TASK DIRECTIONS:
Pick out each line below containing "className".

RECORDS FOR THIS EXERCISE:
==*==
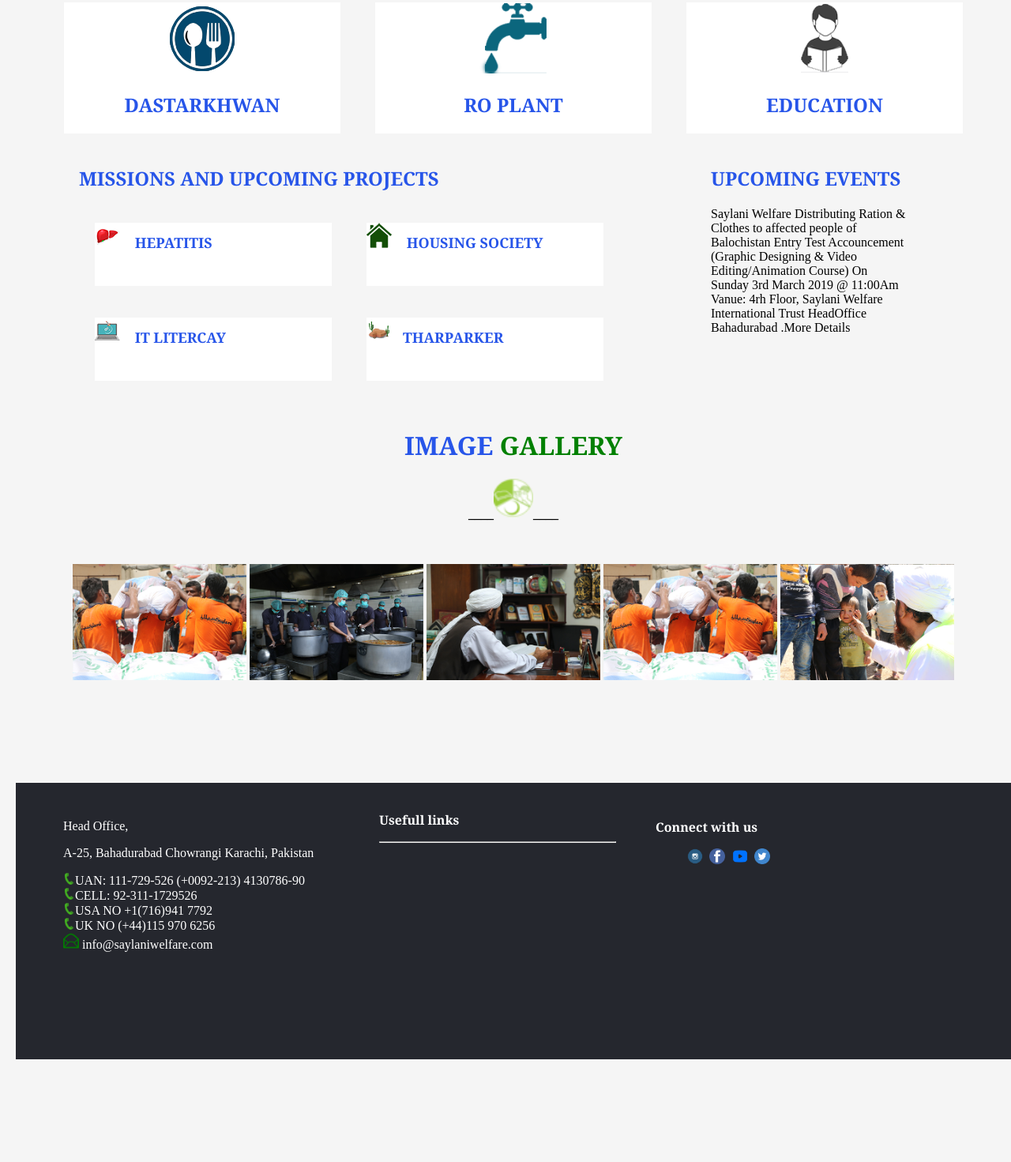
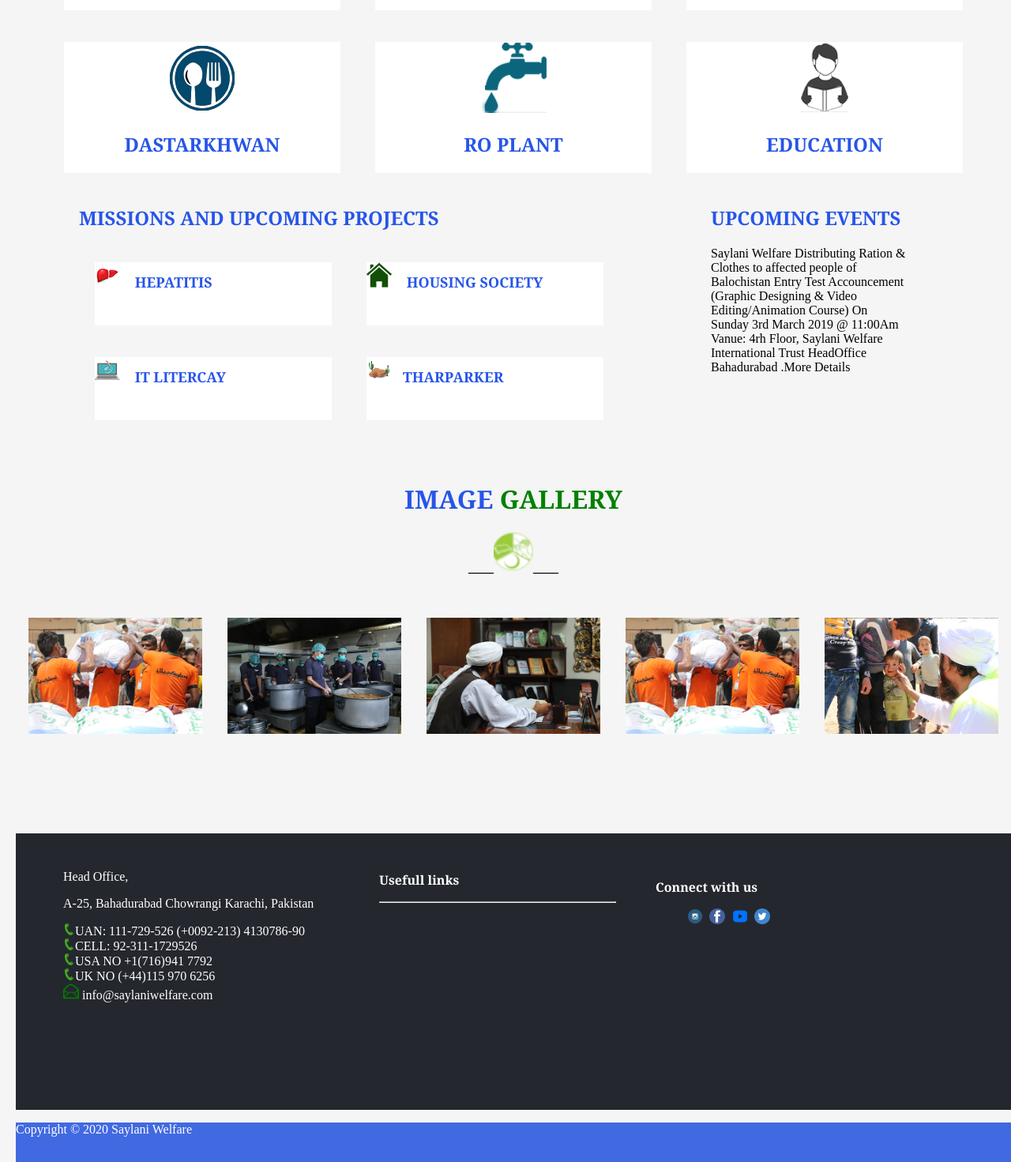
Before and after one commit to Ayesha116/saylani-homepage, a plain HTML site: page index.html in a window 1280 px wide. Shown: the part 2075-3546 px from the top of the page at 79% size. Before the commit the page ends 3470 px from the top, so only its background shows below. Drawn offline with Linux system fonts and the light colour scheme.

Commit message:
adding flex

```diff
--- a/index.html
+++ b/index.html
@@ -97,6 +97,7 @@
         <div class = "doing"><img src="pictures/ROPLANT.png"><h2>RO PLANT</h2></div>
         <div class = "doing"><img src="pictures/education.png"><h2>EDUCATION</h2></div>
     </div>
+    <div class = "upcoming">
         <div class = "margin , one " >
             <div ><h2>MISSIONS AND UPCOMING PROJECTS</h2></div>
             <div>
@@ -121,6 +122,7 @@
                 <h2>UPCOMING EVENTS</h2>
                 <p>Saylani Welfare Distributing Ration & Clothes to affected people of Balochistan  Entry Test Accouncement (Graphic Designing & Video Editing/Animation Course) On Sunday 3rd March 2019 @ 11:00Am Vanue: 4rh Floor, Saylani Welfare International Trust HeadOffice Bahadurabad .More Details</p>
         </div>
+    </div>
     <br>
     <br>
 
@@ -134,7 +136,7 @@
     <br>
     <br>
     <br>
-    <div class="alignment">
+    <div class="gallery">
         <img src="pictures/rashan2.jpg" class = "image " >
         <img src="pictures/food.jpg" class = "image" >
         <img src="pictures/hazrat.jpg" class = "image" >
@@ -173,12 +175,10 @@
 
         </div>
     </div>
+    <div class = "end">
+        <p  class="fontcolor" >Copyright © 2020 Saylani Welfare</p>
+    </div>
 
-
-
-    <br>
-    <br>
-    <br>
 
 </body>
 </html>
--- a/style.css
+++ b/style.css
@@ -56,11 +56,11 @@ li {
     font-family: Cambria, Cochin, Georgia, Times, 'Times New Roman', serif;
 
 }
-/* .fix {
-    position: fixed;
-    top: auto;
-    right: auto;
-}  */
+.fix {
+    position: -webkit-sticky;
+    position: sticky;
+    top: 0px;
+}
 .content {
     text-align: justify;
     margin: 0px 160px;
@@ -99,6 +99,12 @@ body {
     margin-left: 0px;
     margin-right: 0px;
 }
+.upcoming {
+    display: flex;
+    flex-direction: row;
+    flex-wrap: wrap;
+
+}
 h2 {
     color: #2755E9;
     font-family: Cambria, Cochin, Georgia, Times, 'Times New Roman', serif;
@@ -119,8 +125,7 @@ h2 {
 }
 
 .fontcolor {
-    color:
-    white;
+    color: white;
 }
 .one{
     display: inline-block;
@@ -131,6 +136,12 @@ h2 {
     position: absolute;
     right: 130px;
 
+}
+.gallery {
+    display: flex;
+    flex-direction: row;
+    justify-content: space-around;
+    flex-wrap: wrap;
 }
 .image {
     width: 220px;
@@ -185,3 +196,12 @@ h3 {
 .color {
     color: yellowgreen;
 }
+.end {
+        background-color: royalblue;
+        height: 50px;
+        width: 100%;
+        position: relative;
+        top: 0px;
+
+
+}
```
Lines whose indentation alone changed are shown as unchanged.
==*==
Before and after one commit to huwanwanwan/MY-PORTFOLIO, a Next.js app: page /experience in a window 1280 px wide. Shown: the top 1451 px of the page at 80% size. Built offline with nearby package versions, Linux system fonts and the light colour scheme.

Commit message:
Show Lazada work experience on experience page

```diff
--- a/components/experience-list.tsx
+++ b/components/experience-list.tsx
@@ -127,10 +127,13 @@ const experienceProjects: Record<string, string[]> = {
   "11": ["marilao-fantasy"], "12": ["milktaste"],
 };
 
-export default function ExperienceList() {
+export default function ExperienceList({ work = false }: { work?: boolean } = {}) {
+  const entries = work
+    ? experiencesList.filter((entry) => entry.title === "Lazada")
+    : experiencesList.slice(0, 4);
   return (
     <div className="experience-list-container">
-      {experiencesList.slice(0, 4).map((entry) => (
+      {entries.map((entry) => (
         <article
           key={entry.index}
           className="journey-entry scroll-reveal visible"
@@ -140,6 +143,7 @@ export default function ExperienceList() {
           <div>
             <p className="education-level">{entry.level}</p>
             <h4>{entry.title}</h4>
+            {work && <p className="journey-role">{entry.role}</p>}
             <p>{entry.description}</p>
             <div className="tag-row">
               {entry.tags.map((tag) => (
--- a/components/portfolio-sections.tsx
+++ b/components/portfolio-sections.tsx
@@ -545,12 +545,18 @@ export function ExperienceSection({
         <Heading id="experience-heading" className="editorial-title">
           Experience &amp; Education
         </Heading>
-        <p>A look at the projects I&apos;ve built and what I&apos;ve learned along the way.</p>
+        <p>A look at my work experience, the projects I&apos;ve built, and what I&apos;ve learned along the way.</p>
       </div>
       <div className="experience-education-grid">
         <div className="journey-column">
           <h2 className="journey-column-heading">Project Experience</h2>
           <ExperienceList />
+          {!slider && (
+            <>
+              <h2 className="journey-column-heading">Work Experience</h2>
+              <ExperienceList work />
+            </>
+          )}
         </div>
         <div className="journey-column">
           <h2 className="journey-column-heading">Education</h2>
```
==*==
TASK ANSWER:
     <div className="experience-list-container">
           className="journey-entry scroll-reveal visible"
             <p className="education-level">{entry.level}</p>
+            {work && <p className="journey-role">{entry.role}</p>}
             <div className="tag-row">
         <Heading id="experience-heading" className="editorial-title">
       <div className="experience-education-grid">
         <div className="journey-column">
           <h2 className="journey-column-heading">Project Experience</h2>
+              <h2 className="journey-column-heading">Work Experience</h2>
         <div className="journey-column">
           <h2 className="journey-column-heading">Education</h2>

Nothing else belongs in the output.